*** Opening of Source material ***

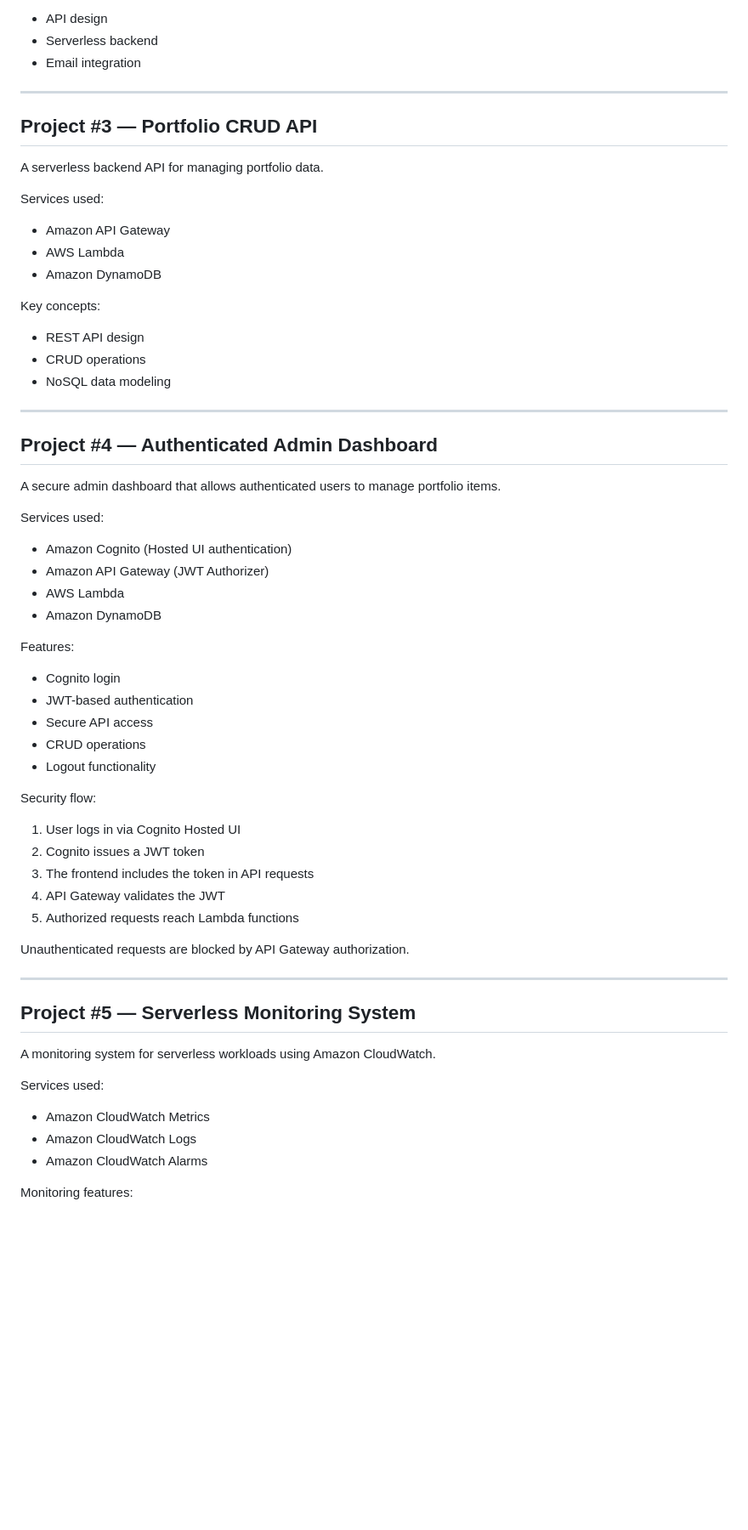
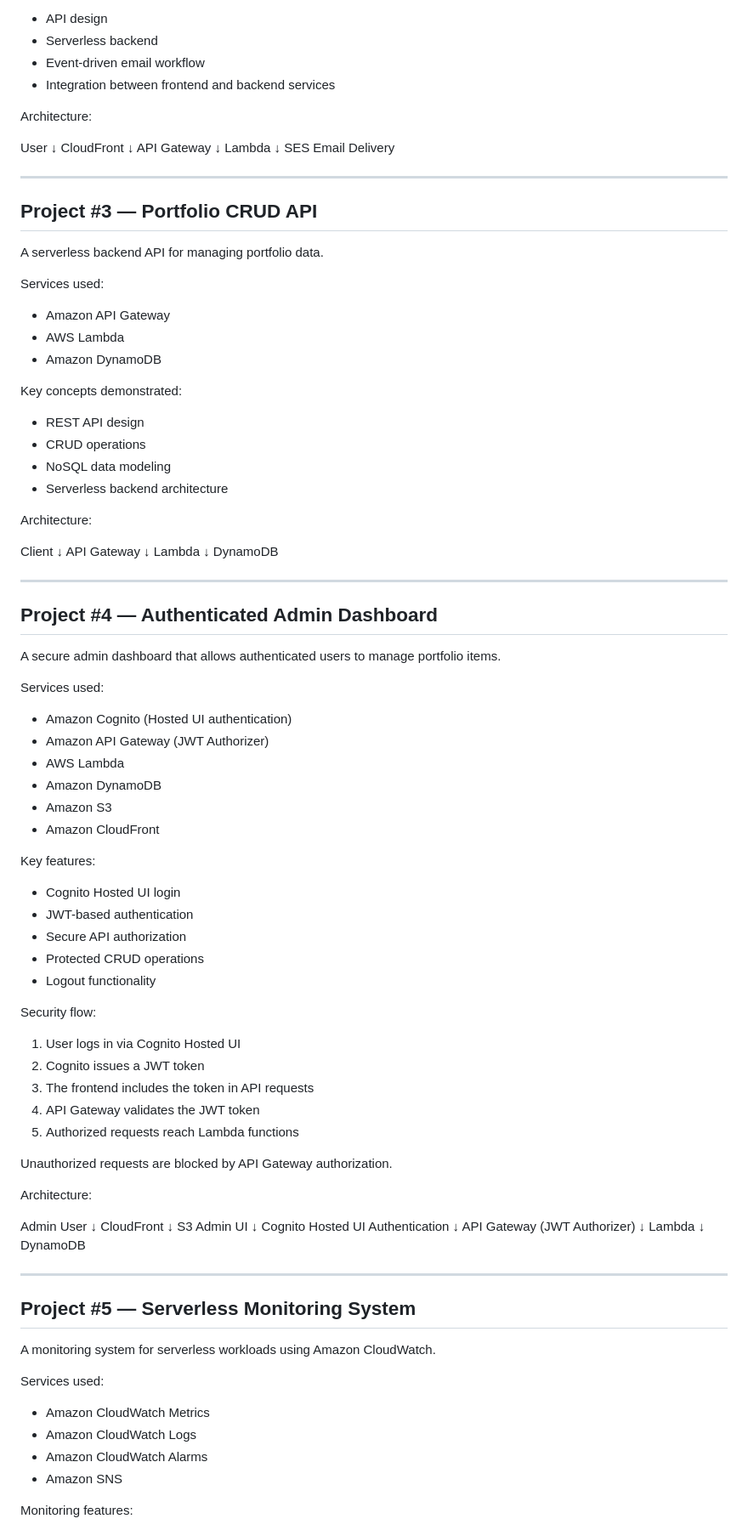
Before and after one commit to yusukeemata/cloud-portfolio, a Markdown page: README.md, the part around one of its changes. Shown at 85% size. GitHub-like rendering; blank space fills up the shorter version.

```diff
--- a/README.md
+++ b/README.md
@@ -84,7 +108,20 @@ Key concepts:
 
 * API design
 * Serverless backend
-* Email integration
+* Event-driven email workflow
+* Integration between frontend and backend services
+
+Architecture:
+
+User
+↓
+CloudFront
+↓
+API Gateway
+↓
+Lambda
+↓
+SES Email Delivery
 
 ---
 
@@ -98,11 +135,22 @@ Services used:
 * AWS Lambda
 * Amazon DynamoDB
 
-Key concepts:
+Key concepts demonstrated:
 
 * REST API design
 * CRUD operations
 * NoSQL data modeling
+* Serverless backend architecture
+
+Architecture:
+
+Client
+↓
+API Gateway
+↓
+Lambda
+↓
+DynamoDB
 
 ---
 
@@ -116,13 +164,15 @@ Services used:
 * Amazon API Gateway (JWT Authorizer)
 * AWS Lambda
 * Amazon DynamoDB
+* Amazon S3
+* Amazon CloudFront
 
-Features:
+Key features:
 
-* Cognito login
+* Cognito Hosted UI login
 * JWT-based authentication
-* Secure API access
-* CRUD operations
+* Secure API authorization
+* Protected CRUD operations
 * Logout functionality
 
 Security flow:
@@ -130,10 +180,26 @@ Security flow:
 1. User logs in via Cognito Hosted UI
 2. Cognito issues a JWT token
 3. The frontend includes the token in API requests
-4. API Gateway validates the JWT
+4. API Gateway validates the JWT token
 5. Authorized requests reach Lambda functions
 
-Unauthenticated requests are blocked by API Gateway authorization.
+Unauthorized requests are blocked by API Gateway authorization.
+
+Architecture:
+
+Admin User
+↓
+CloudFront
+↓
+S3 Admin UI
+↓
+Cognito Hosted UI Authentication
+↓
+API Gateway (JWT Authorizer)
+↓
+Lambda
+↓
+DynamoDB
 
 ---
 
@@ -146,6 +212,7 @@ Services used:
 * Amazon CloudWatch Metrics
 * Amazon CloudWatch Logs
 * Amazon CloudWatch Alarms
+* Amazon SNS
 
 Monitoring features:
 
```
Also changed, not shown: other parts of README.md (+86 -27 lines).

*** Close of Source material ***

Exercise goal »
Copy out every line of the material above precisely, omitting the pictures.

Expected answer »
Before and after one commit to yusukeemata/cloud-portfolio, a Markdown page: README.md, the part around one of its changes. Shown at 85% size. GitHub-like rendering; blank space fills up the shorter version.

```diff
--- a/README.md
+++ b/README.md
@@ -84,7 +108,20 @@ Key concepts:
 
 * API design
 * Serverless backend
-* Email integration
+* Event-driven email workflow
+* Integration between frontend and backend services
+
+Architecture:
+
+User
+↓
+CloudFront
+↓
+API Gateway
+↓
+Lambda
+↓
+SES Email Delivery
 
 ---
 
@@ -98,11 +135,22 @@ Services used:
 * AWS Lambda
 * Amazon DynamoDB
 
-Key concepts:
+Key concepts demonstrated:
 
 * REST API design
 * CRUD operations
 * NoSQL data modeling
+* Serverless backend architecture
+
+Architecture:
+
+Client
+↓
+API Gateway
+↓
+Lambda
+↓
+DynamoDB
 
 ---
 
@@ -116,13 +164,15 @@ Services used:
 * Amazon API Gateway (JWT Authorizer)
 * AWS Lambda
 * Amazon DynamoDB
+* Amazon S3
+* Amazon CloudFront
 
-Features:
+Key features:
 
-* Cognito login
+* Cognito Hosted UI login
 * JWT-based authentication
-* Secure API access
-* CRUD operations
+* Secure API authorization
+* Protected CRUD operations
 * Logout functionality
 
 Security flow:
@@ -130,10 +180,26 @@ Security flow:
 1. User logs in via Cognito Hosted UI
 2. Cognito issues a JWT token
 3. The frontend includes the token in API requests
-4. API Gateway validates the JWT
+4. API Gateway validates the JWT token
 5. Authorized requests reach Lambda functions
 
-Unauthenticated requests are blocked by API Gateway authorization.
+Unauthorized requests are blocked by API Gateway authorization.
+
+Architecture:
+
+Admin User
+↓
+CloudFront
+↓
+S3 Admin UI
+↓
+Cognito Hosted UI Authentication
+↓
+API Gateway (JWT Authorizer)
+↓
+Lambda
+↓
+DynamoDB
 
 ---
 
@@ -146,6 +212,7 @@ Services used:
 * Amazon CloudWatch Metrics
 * Amazon CloudWatch Logs
 * Amazon CloudWatch Alarms
+* Amazon SNS
 
 Monitoring features:
 
```
Also changed, not shown: other parts of README.md (+86 -27 lines).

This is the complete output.